One of the many things that caught my attention when I came to Fukuoka, Japan, was these lines of food stalls on the sidewalks which open in the early evening. I had my eyes caught especially by the food stalls which line up the edges of Nakasu River.
Fukuoka City is famous all over Japan for these food stalls. The lights from the many food stalls flicker like beautiful fireflies in a dark night. Its reflection on the river also makes the scene somehow romantic. This beautiful site will surely make any tourist grab their cameras to take some shots just, like I have done so many times.
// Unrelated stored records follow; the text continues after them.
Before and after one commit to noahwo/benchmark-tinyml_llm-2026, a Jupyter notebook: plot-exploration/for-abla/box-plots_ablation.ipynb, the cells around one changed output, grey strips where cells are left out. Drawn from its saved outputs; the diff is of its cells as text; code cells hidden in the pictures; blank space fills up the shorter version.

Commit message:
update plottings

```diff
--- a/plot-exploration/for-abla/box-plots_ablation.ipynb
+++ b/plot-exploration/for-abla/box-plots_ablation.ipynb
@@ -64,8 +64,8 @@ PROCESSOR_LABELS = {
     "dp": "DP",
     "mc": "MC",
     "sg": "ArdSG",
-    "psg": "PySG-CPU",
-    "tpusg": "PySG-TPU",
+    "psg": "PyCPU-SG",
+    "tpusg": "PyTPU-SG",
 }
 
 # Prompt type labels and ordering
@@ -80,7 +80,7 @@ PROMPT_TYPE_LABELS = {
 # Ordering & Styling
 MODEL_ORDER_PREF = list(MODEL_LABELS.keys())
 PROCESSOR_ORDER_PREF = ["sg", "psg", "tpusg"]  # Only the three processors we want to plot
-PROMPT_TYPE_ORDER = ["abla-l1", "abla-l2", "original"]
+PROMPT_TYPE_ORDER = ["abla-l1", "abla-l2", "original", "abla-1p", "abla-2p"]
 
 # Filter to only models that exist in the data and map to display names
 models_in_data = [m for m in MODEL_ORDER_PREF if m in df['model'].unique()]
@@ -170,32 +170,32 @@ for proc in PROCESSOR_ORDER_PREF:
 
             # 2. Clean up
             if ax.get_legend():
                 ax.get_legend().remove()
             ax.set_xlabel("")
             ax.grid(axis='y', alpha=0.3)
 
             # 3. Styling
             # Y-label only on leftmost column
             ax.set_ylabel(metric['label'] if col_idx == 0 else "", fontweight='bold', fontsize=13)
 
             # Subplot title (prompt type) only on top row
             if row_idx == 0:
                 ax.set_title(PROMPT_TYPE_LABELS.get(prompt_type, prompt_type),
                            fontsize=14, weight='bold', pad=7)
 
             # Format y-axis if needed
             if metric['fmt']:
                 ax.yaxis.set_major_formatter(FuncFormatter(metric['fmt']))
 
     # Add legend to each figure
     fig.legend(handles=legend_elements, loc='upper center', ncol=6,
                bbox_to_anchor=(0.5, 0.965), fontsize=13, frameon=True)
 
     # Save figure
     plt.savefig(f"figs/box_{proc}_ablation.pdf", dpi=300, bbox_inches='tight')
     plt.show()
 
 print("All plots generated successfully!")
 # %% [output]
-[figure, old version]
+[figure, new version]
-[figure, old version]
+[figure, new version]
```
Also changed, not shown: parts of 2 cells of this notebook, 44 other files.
These food stalls, I finally found out, are called Yatai (屋台) in Japanese. It is a small stall (about 3m X 3m) with counter tables which typically can seat about seven to eight people. In front of the counter, some foods like grilled chicken skewers (yakitori) are being displayed. Common dishes are yakitori, oden (hot pot), and ramen (Japanese noodles). Usually, because of its small size, only one vendor attends to the needs of the customer, but some busy yatai have two vendors helping each other. It is also common to see a blazing red curtain and a red paper lantern hanging at a yatai.
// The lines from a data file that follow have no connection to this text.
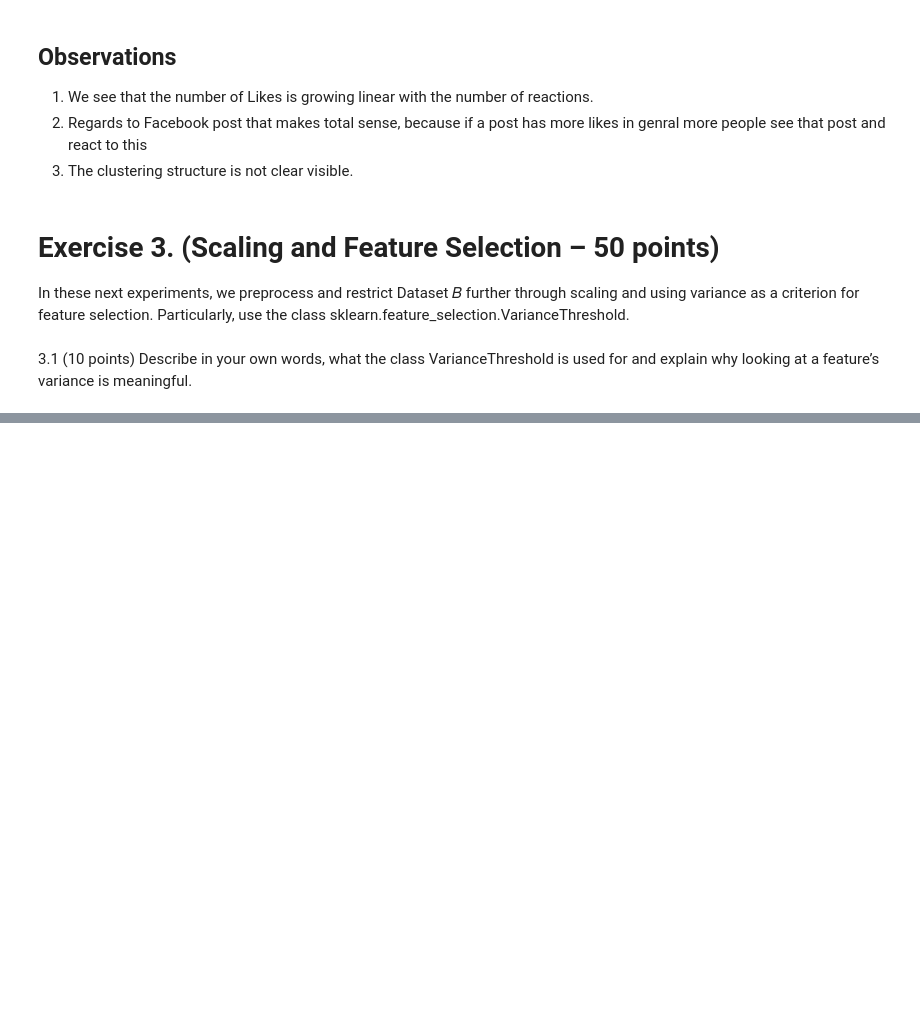
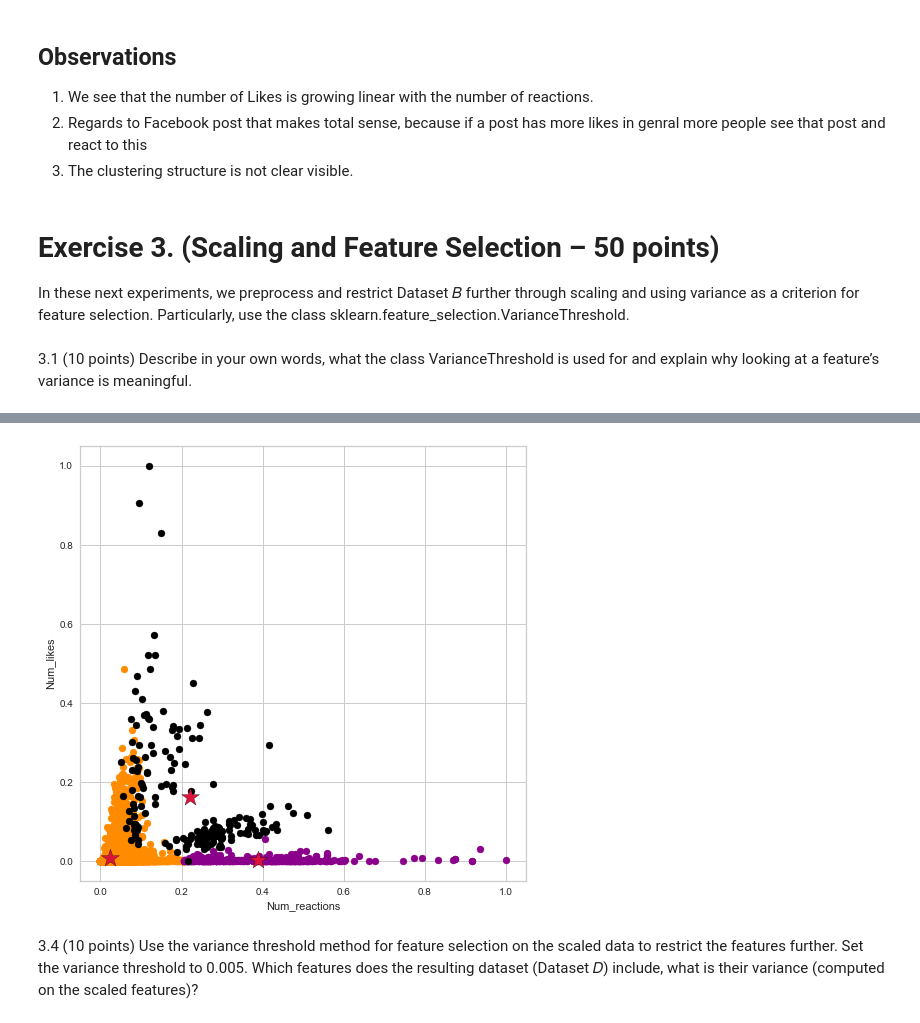
Before and after one commit to wuesten/Portfolio_1_MMS, a Jupyter notebook: portfolio_exam.ipynb, the cells around one changed output, grey strips where cells are left out. Cells and saved outputs as stored; diff of their text form; code cells hidden in the pictures; blank space fills up the shorter version.

```diff
--- a/portfolio_exam.ipynb
+++ b/portfolio_exam.ipynb
@@ -240,0 +298,11 @@ test
+# %%
+k_best = 3
+colors=['darkorange', 'darkmagenta','black', 'green', 'lime', 'blue', 'lavender', 'indigo','magenta','pink']
+kmeans,silhouette = calculate_silhouette_score(k_best,k_best,df_b)
+plot_clusters_with_centers(kmeans, df_b)
+# %% [output]
+[figure, added]
+# %% [markdown]
+3.4 (10 points) Use the variance threshold method for feature selection on the scaled data to restrict
+the features further. Set the variance threshold to 0.005. Which features does the resulting
+dataset (Dataset 𝐷) include, what is their variance (computed on the scaled features)?
```
Also changed, not shown: parts of 27 cells of this notebook.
There’s no question that the main reason to go to a yatai is to fill your empty stomach. Food. You need food. First (if you can still manage to walk around), you may try to do a quick yatai hopping to see which yatai food attracts you the most. Some yatai don’t have prices on their menu so it is better to ask first before you get screwed up. It is best to come early (around 6:30 to 7:30) since most yatai get crowded at peak hours (8:00-10:00). When you have finally chosen your best yatai and ordered your favorite dish, the next best way to enjoy it is to chat with fellow customers and the vendor himself/herself. These open-air food stalls provide customers a “barbecue in the garden” ambience.
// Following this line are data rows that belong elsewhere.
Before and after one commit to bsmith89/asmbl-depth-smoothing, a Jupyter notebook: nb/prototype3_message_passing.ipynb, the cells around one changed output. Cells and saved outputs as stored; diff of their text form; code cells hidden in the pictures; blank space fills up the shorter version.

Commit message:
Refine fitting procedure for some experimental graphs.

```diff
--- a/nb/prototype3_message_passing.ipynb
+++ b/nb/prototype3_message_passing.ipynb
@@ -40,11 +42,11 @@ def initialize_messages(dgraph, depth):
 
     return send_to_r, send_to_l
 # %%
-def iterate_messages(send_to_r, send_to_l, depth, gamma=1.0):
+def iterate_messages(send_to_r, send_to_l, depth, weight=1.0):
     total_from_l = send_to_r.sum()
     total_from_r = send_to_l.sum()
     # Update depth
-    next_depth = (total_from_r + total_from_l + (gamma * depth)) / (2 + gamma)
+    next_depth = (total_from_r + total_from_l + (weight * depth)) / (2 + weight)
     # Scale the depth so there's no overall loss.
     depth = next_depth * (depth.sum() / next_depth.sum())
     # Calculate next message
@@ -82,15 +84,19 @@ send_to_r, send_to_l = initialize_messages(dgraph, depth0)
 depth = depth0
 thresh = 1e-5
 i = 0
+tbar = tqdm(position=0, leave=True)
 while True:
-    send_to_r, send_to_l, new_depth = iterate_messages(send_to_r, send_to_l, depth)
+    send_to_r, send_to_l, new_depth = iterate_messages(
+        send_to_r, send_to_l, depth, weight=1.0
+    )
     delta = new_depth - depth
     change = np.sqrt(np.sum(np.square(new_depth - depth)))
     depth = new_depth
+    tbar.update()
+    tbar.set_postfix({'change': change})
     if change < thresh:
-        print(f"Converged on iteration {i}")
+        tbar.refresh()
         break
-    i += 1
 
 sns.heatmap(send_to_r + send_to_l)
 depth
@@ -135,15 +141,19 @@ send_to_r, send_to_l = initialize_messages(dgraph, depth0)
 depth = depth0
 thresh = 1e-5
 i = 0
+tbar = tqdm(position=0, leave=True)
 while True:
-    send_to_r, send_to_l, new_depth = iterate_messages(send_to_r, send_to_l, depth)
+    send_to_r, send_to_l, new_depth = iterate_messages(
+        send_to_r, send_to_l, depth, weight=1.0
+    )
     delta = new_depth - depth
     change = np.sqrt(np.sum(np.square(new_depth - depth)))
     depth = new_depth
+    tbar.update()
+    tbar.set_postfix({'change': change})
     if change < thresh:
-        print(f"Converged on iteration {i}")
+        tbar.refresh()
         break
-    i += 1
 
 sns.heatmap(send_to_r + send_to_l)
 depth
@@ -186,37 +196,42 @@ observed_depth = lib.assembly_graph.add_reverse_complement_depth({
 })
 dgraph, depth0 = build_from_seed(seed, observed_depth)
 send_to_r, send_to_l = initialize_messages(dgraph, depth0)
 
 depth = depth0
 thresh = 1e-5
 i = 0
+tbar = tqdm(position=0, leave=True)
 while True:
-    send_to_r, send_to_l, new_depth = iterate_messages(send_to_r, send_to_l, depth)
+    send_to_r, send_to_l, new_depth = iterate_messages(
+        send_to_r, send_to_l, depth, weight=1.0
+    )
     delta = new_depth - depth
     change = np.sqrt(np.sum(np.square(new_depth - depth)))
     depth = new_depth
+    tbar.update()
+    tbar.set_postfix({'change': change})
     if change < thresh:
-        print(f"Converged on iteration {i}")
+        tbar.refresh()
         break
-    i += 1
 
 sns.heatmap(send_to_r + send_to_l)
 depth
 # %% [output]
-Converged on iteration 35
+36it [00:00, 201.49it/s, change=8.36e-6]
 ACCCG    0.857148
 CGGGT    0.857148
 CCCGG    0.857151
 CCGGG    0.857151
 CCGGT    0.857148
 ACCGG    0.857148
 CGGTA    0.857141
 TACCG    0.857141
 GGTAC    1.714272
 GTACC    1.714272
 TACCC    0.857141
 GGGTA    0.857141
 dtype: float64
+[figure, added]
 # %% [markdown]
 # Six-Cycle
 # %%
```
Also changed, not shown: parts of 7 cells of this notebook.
One early evening, after walking and exploring the streets of Fukuoka, my friend and I had to find a resting place after being runned down by our own feet. We came across these beautiful flickering lamplights in Nakasu River as if the lights were beckoning us, and in just a short while, we found ourselves perusing the stalls. We chose a stall a bit far from the crowd so we could somehow relax. With our meagre Japanese skills, we managed to order our favorite yakitori. One fellow customer, in his fifties, started talking to us asking where we were from, what do we do and since I only had about twenty Japanese words in my pocket during that time, my friend did most of the talking. He seemed like he really liked talking to us as if we were close friends. Even the vendor joined in our conversation. That was a good Japanese language practice indeed. After eating and talking, we bid goodbye and went our separate ways. From then on, I think of yatai as a place to eat while having some good conversation and to make some friends where you least expect.